If our parents were a little distant, but would give us a lot of love when we brought home an A on the report card, we would learn that being "good" was how we get love.
Then when we grow up, we'd connect with that more and more. We'd seek out relationships with people who replicates that attachment with us.
Your parents left you alone a lot as a kid and you learned you had to earn love through taking care of them, consoling them in times of crisis?
Then you're going to find a relationship where someone who needs a lot of rescuing or caretaking to be SUPER attractive. Because you feel needed and lovable.
But then you feel cheated whenever you don't get doted on after all that caretaking.
"LOOK AT ALL THAT I DO FOR YOU!" Your inner child (or sometimes, your outer adult) screams.
"I SACRIFICED FOR YOU. I WOULD DIE FOR YOU. HOW CAN YOU NOT LOVE ME?" (Never mind that they never asked for it).

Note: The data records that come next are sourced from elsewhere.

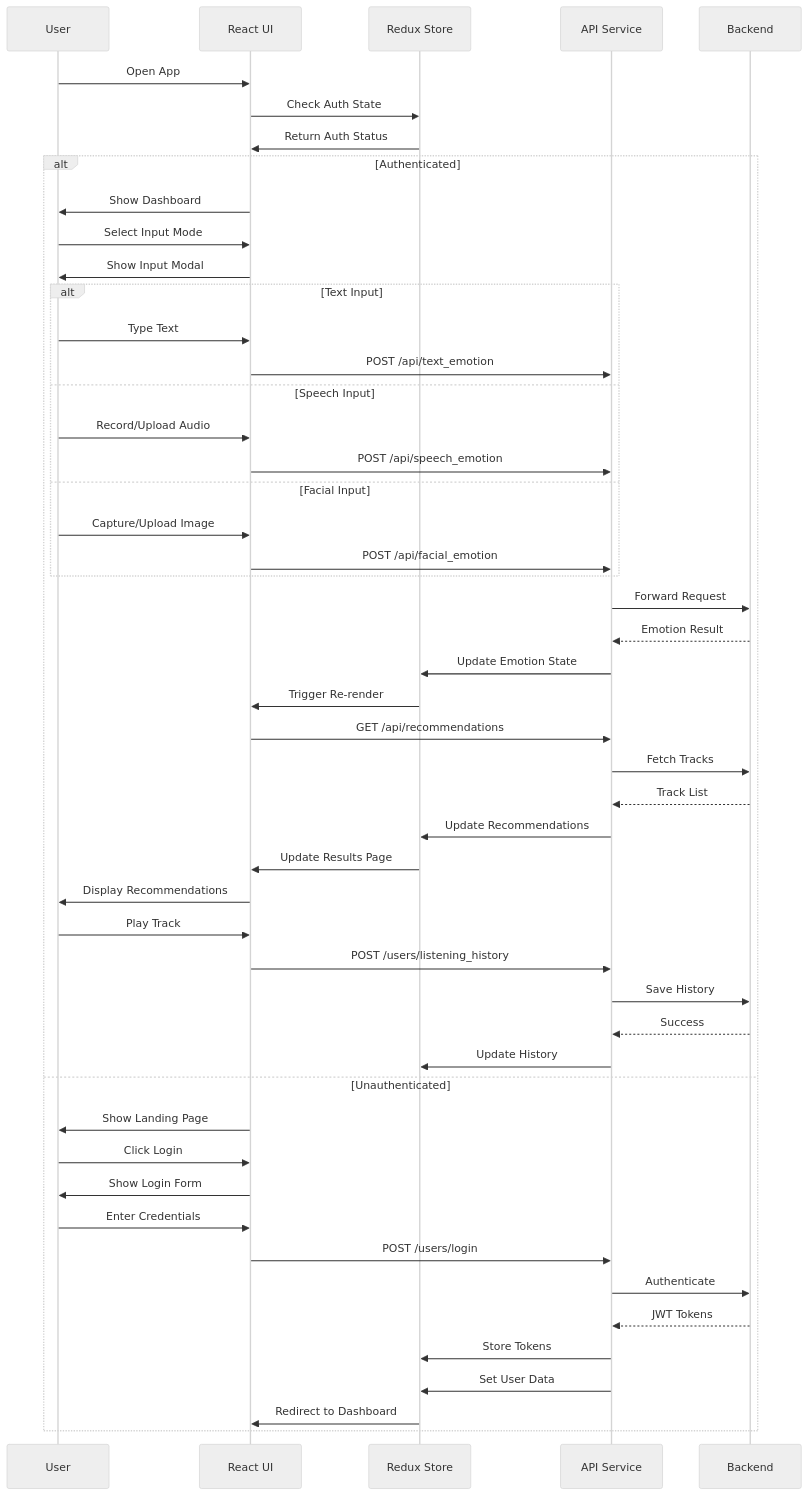
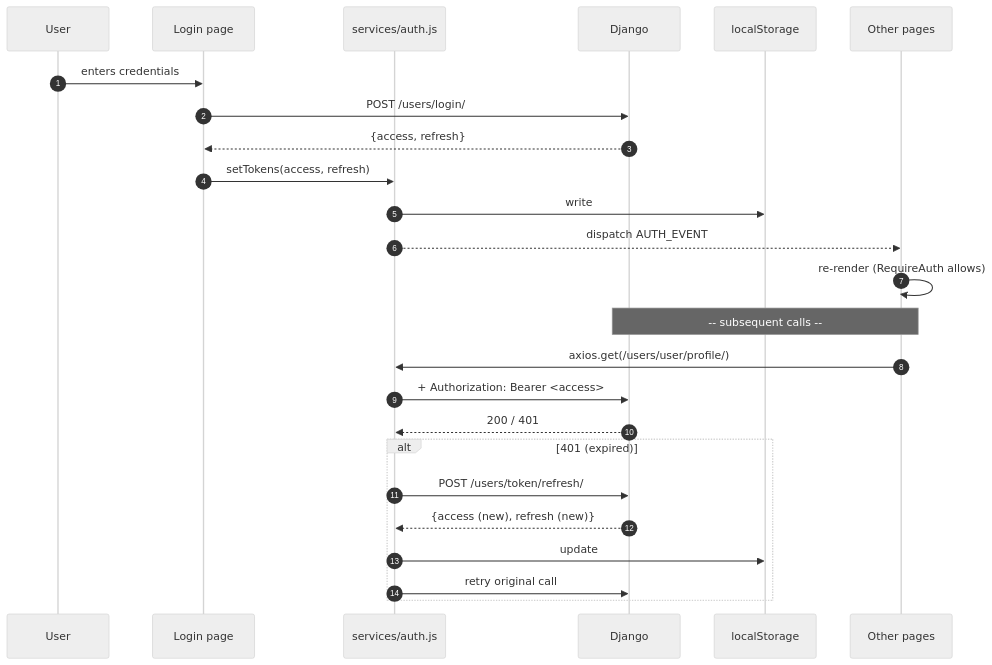
One commit to hoangsonww/Moodify-Emotion-Music-App changed the fourth of 4 diagrams in frontend/README.md. Above: the diagram before and after it, drawn with Mermaid (neutral theme). The commit also changed other lines of this file and 4 other files, not shown here.

````diff
--- a/frontend/README.md
+++ b/frontend/README.md
@@ -257,58 +226,31 @@
 ```mermaid
 sequenceDiagram
+    autonumber
     participant U as User
-    participant UI as React UI
-    participant ST as Redux Store
-    participant API as API Service
-    participant BE as Backend
+    participant L as Login page
+    participant A as services/auth.js
+    participant API as Django
+    participant LS as localStorage
+    participant App as Other pages
 
-    U->>UI: Open App
-    UI->>ST: Check Auth State
-    ST->>UI: Return Auth Status
+    U->>L: enters credentials
+    L->>API: POST /users/login/
+    API-->>L: {access, refresh}
+    L->>A: setTokens(access, refresh)
+    A->>LS: write
+    A-->>App: dispatch AUTH_EVENT
+    App->>App: re-render (RequireAuth allows)
 
-    alt Authenticated
-        UI->>U: Show Dashboard
-        U->>UI: Select Input Mode
-        UI->>U: Show Input Modal
+    Note over App,API: -- subsequent calls --
 
-        alt Text Input
-            U->>UI: Type Text
-            UI->>API: POST /api/text_emotion
-        else Speech Input
-            U->>UI: Record/Upload Audio
-            UI->>API: POST /api/speech_emotion
-        else Facial Input
-            U->>UI: Capture/Upload Image
-            UI->>API: POST /api/facial_emotion
-        end
+    App->>A: axios.get(/users/user/profile/)
+    A->>API: + Authorization: Bearer <access>
+    API-->>A: 200 / 401
 
-        API->>BE: Forward Request
-        BE-->>API: Emotion Result
-        API->>ST: Update Emotion State
-        ST->>UI: Trigger Re-render
-        UI->>API: GET /api/recommendations
-        API->>BE: Fetch Tracks
-        BE-->>API: Track List
-        API->>ST: Update Recommendations
-        ST->>UI: Update Results Page
-        UI->>U: Display Recommendations
-
-        U->>UI: Play Track
-        UI->>API: POST /users/listening_history
-        API->>BE: Save History
-        BE-->>API: Success
-        API->>ST: Update History
-
-    else Unauthenticated
-        UI->>U: Show Landing Page
-        U->>UI: Click Login
-        UI->>U: Show Login Form
-        U->>UI: Enter Credentials
-        UI->>API: POST /users/login
-        API->>BE: Authenticate
-        BE-->>API: JWT Tokens
-        API->>ST: Store Tokens
-        API->>ST: Set User Data
-        ST->>UI: Redirect to Dashboard
+    alt 401 (expired)
+        A->>API: POST /users/token/refresh/
+        API-->>A: {access (new), refresh (new)}
+        A->>LS: update
+        A->>API: retry original call
     end
 ```
````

Because in your subconscious mind, it makes perfect sense-- you learned that Self-Abandoning = Love. So if you are sacrificing YOUR needs for the other person and they're not loving you, then THEY must be breaking the rules. That's not fair.
Even though they never agreed to it or wanted it.
If you have to sacrifice your needs and who you are to be loved, that's not real, healthy, conditional love.
At least, they don't love YOU, they just love the idea of you or what you do for them.
But we all have the ability to heal that part of ourselves. That wounding.
We all have the ability to go back to our own inner child and give ourselves the love we deserve, as our own inner parent.
We all have the ability to repair and mend our own relationships.
And from it, create healthy, non-sacrificial love.